  • Contrary to popular belief, I am here to tell you that oily sheen on Trey Gowdy's forehead—which got greasier and greasier looking as the day wore on—was not sweat. No, it was some sort of industrial coolant oil Gowdy had to apply in greater and greater portions to that bulbous melon of his as it slowly began to dawn on him that this massive, wasteful, sneaky attempt to sabotage Mrs. Clinton wasn't working in any way, that it was probably doing far more harm to the GOP than to her, and that if anyone came out of the hearing looking like an incompetent asshole, it was most likely going to be him.

    I can't tell you where you might get some of this coolant goop yourself, but its purpose is to keep one's head from exploding under extreme pressure.

  • Finally, the thing that needs to be said most about the Republicans on the select committee may come as a shock, but it's so obviously true, it simple cannot be denied: Trey Gowdy, and the whole Republican leadership for that matter, were—until Thursday—happy as hell that Ambassador Christopher Stevens and three others were killed by a mob of Muslims in Benghazi, three years ago.
Oh yes, they certainly tried to portray themselves as passionately bereaved over the four American lives lost that night, but who's kidding who? Remember, this is the same bunch that stands by and lets 32,000 Americans die every year, rather than do anything that might disrupt the flow of contributions from the firearms cartel. This is the same bunch that allowed 3,000-plus Americans to die in Iraq, rather than question the Bush/Cheney doctrine of neocon international piracy. This is the same bunch that thinks nothing of thousands and thousands of Americans dying from preventable and treatable health problems, rather than provide even coverage to the citizens of this land.

So four dead in Benghazi?... Pffft!

Except, of course, for the opportunity the tragic incident provided to turn those casualties into a "Crush Clinton" crusade. If you don't believe me, all you have to do is speculate how they would have treated the matter had it happened under a Republican administration.
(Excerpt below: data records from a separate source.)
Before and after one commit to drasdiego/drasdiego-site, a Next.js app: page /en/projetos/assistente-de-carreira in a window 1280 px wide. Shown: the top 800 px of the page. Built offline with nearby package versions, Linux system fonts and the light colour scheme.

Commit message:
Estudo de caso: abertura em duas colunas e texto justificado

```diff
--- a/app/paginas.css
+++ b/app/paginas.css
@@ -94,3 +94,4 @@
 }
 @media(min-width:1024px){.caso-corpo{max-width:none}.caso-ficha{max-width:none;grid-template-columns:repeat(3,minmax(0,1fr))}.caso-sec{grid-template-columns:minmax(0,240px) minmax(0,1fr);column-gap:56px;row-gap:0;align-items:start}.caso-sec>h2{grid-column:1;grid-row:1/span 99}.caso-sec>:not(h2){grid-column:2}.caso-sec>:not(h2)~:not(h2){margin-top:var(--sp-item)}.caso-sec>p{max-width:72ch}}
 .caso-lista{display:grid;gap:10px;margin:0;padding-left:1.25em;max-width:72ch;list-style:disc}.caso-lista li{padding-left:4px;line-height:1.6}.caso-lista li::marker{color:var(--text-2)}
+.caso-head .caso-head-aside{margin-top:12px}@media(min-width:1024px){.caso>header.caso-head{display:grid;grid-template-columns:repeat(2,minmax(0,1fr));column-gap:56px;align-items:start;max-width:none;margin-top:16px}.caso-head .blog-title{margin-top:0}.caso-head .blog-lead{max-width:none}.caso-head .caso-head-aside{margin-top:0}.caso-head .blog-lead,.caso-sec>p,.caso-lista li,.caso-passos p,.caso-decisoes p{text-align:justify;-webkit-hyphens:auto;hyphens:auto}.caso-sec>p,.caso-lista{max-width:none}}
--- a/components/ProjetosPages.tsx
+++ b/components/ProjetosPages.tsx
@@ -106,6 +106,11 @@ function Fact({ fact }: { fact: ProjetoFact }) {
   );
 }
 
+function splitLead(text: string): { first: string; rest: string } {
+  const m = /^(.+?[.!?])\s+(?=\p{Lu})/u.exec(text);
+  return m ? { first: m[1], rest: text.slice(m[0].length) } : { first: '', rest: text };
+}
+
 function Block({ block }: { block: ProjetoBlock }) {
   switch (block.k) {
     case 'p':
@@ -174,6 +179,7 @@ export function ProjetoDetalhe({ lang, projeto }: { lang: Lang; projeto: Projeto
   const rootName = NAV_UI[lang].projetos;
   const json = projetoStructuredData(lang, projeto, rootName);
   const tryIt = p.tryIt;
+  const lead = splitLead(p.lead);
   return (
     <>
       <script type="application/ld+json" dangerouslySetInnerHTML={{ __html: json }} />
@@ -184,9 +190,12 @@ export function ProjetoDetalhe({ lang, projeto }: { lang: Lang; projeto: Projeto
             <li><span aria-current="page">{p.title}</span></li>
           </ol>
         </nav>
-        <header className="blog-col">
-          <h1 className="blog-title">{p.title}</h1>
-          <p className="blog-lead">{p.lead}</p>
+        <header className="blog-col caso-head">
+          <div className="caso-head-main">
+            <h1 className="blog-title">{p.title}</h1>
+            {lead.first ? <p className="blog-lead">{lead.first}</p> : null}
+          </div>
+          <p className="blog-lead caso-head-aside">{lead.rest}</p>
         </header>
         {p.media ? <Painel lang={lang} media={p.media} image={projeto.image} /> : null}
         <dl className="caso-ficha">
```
Like... how they still try to ignore the previous administration's blatant negligence after that other tragic incident. You know the one I mean. New York City? About 14 years ago?